Both Processes Require No Energy
Diffusion and osmosis are passive processes, meaning they don't need energy to occur. Both are spontaneous processes. Diffusion depends on the random movement of particles or molecules. It increases with a rise in temperature because heat increases the random movement of molecules. In osmosis, water freely moves across a membrane from an area of low solute concentration, or hypotonic solution, to one of high solute concentration, or hypertonic solution. When the solute concentration is equal on both sides of the membrane, the solution is said to be "isotonic." Osmosis does not achieve isotonicity in plant cells, because they are surrounded by a rigid covering, causing pressure to build up within cells.
Moving Molecules Differ
Diffusion across a membrane depends on the size and electric charge of molecules. Smaller molecules diffuse faster than larger molecules. Charged molecules do not diffuse across animal or plant cell membranes; they need to enter or leave cells by other mechanisms, because cell membranes are made up of hydrophobic lipids and repel charged molecules similar to how oil repels vinegar. Osmosis is the flow of water molecules and depends on the particle concentration — not the type of molecule on either side of the membrane.

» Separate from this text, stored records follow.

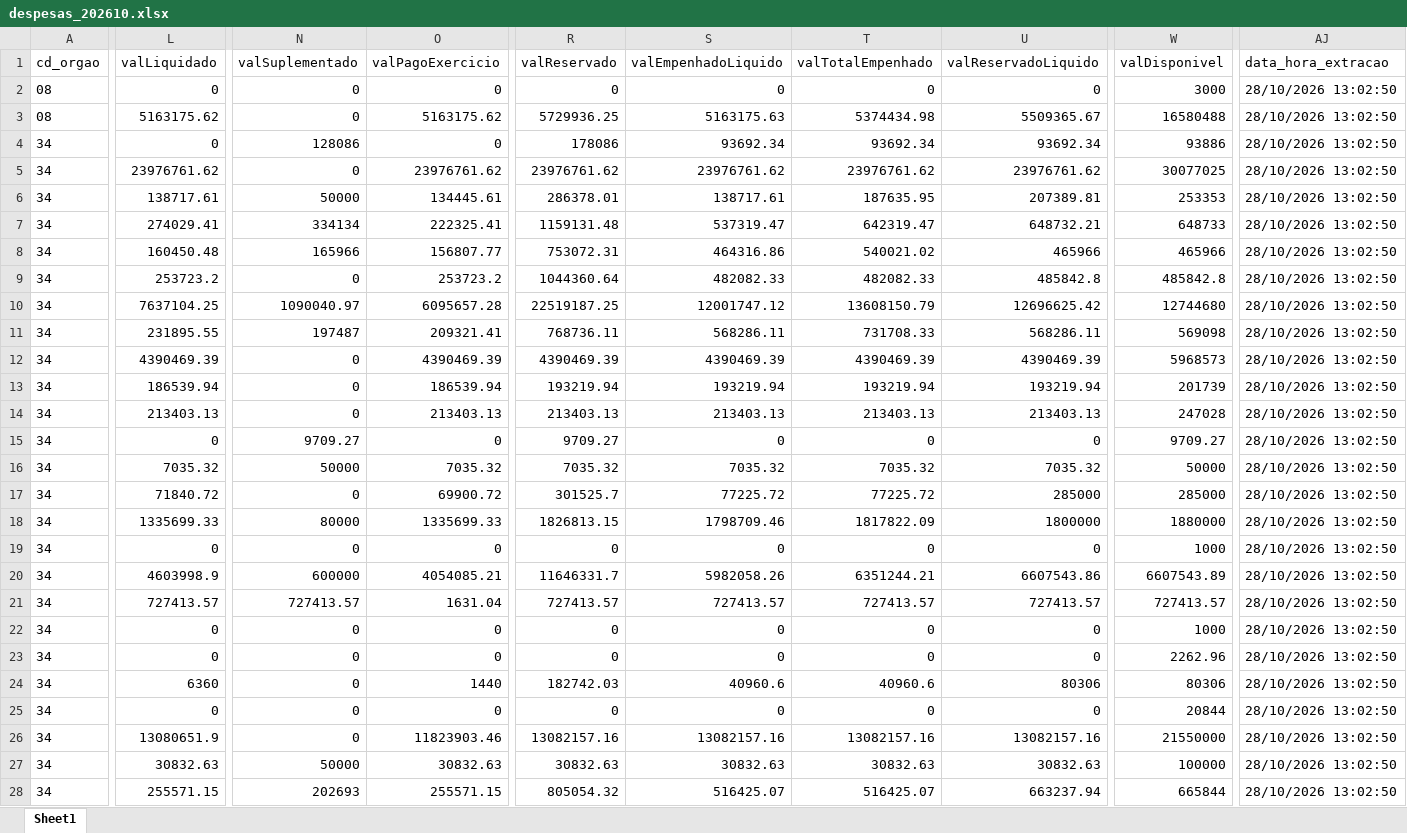
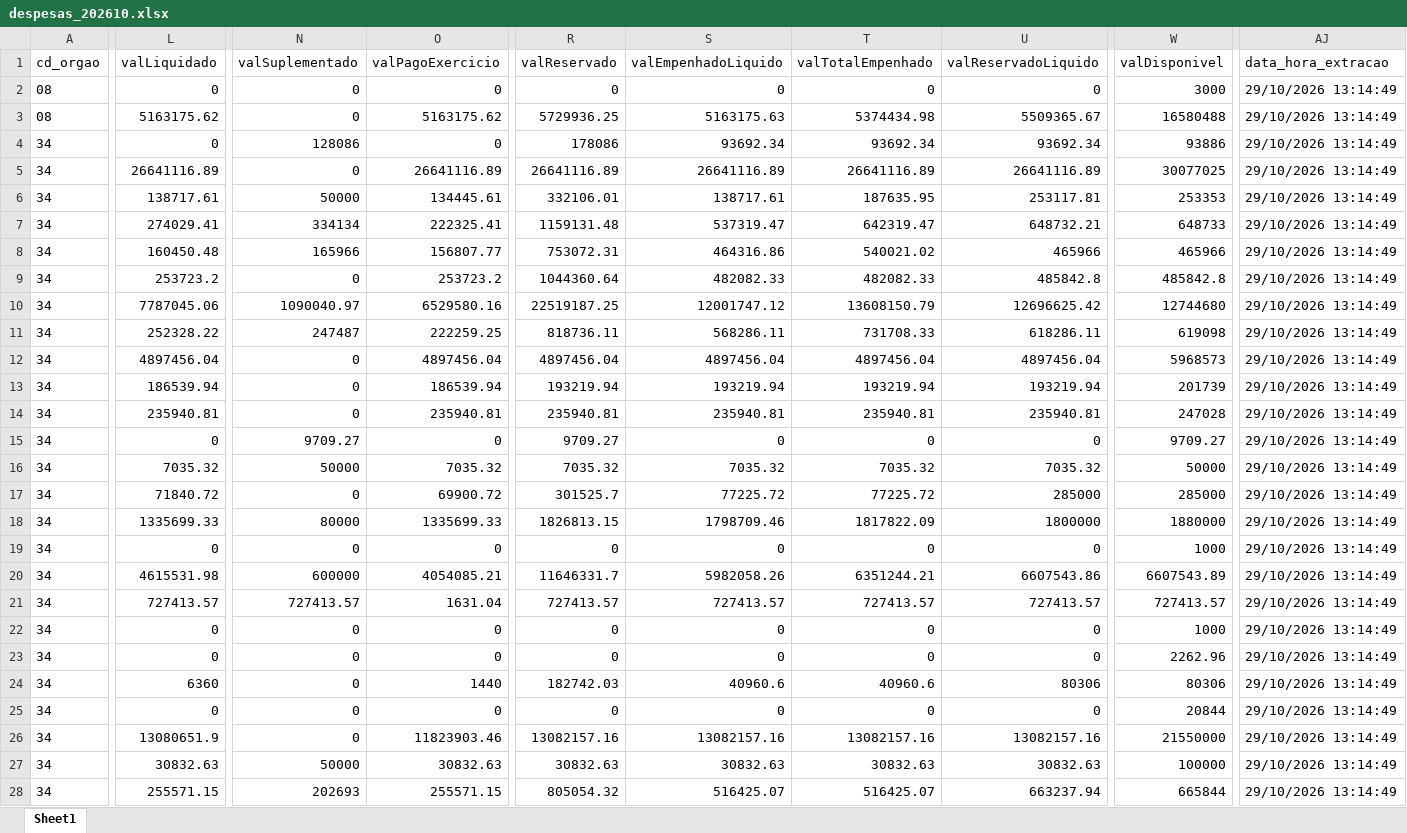
Before and after one commit to NathanSFaita/painel_orcamentario, an Excel workbook: base_despesas/2026/despesas_202610.xlsx, sheet Sheet1, drawn as a sheet; only a part is shown, gaps mark what is left out; values as stored, in another font and other column widths than the file's, no borders; the diff covers the shown part only; the diff names each change by its address in the sheet, - before the commit and + after, or states it on an @@ line.

```diff
--- a/base_despesas/2026/despesas_202610.xlsx (sheet Sheet1)
+++ b/base_despesas/2026/despesas_202610.xlsx (sheet Sheet1)
-AJ2:AJ28 (data_hora_extracao): 28/10/2026 13:02:50
+AJ2:AJ28 (data_hora_extracao): 29/10/2026 13:14:49
-L5 (valLiquidado): 23976761.62
+L5 (valLiquidado): 26641116.89
-O5 (valPagoExercicio): 23976761.62
+O5 (valPagoExercicio): 26641116.89
-R5 (valReservado): 23976761.62
+R5 (valReservado): 26641116.89
-S5 (valEmpenhadoLiquido): 23976761.62
+S5 (valEmpenhadoLiquido): 26641116.89
-T5 (valTotalEmpenhado): 23976761.62
+T5 (valTotalEmpenhado): 26641116.89
-U5 (valReservadoLiquido): 23976761.62
+U5 (valReservadoLiquido): 26641116.89
-R6 (valReservado): 286378.01
+R6 (valReservado): 332106.01
-U6 (valReservadoLiquido): 207389.81
+U6 (valReservadoLiquido): 253117.81
-L10 (valLiquidado): 7637104.25
+L10 (valLiquidado): 7787045.06
-O10 (valPagoExercicio): 6095657.28
+O10 (valPagoExercicio): 6529580.16
-L11 (valLiquidado): 231895.55
+L11 (valLiquidado): 252328.22
-N11 (valSuplementado): 197487
+N11 (valSuplementado): 247487
-O11 (valPagoExercicio): 209321.41
+O11 (valPagoExercicio): 222259.25
-R11 (valReservado): 768736.11
+R11 (valReservado): 818736.11
-U11 (valReservadoLiquido): 568286.11
+U11 (valReservadoLiquido): 618286.11
-W11 (valDisponivel): 569098
+W11 (valDisponivel): 619098
-L12 (valLiquidado): 4390469.39
+L12 (valLiquidado): 4897456.04
-O12 (valPagoExercicio): 4390469.39
+O12 (valPagoExercicio): 4897456.04
-R12 (valReservado): 4390469.39
+R12 (valReservado): 4897456.04
-S12 (valEmpenhadoLiquido): 4390469.39
+S12 (valEmpenhadoLiquido): 4897456.04
-T12 (valTotalEmpenhado): 4390469.39
+T12 (valTotalEmpenhado): 4897456.04
-U12 (valReservadoLiquido): 4390469.39
+U12 (valReservadoLiquido): 4897456.04
-L14 (valLiquidado): 213403.13
+L14 (valLiquidado): 235940.81
-O14 (valPagoExercicio): 213403.13
+O14 (valPagoExercicio): 235940.81
-R14 (valReservado): 213403.13
+R14 (valReservado): 235940.81
-S14 (valEmpenhadoLiquido): 213403.13
+S14 (valEmpenhadoLiquido): 235940.81
-T14 (valTotalEmpenhado): 213403.13
+T14 (valTotalEmpenhado): 235940.81
-U14 (valReservadoLiquido): 213403.13
+U14 (valReservadoLiquido): 235940.81
-L20 (valLiquidado): 4603998.9
+L20 (valLiquidado): 4615531.98
```
Also changed, not shown: 263 edited cells elsewhere in this sheet, 4 other files.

Osmosis Requires a Semipermeable Membrane
Diffusion occurs with or without a membrane between two areas of different concentrations of molecules. However, osmosis only occurs across a semipermeable membrane, a membrane that prevents many particles or molecules to freely travel between the two sides, while allowing water to pass through. In nature, osmosis is essential for many biological processes that depend on the movement of water, such as cell shape or pressure.
About the Author
Based in Connecticut, Marie-Luise Blue writes a local gardening column and has been published in "Organic Gardening" and "Back Home." Blue has a Ph.D. in biological sciences from the State University of New York at Stony Brook and wrote scientific articles for almost 20 years before starting to write gardening articles in 2004.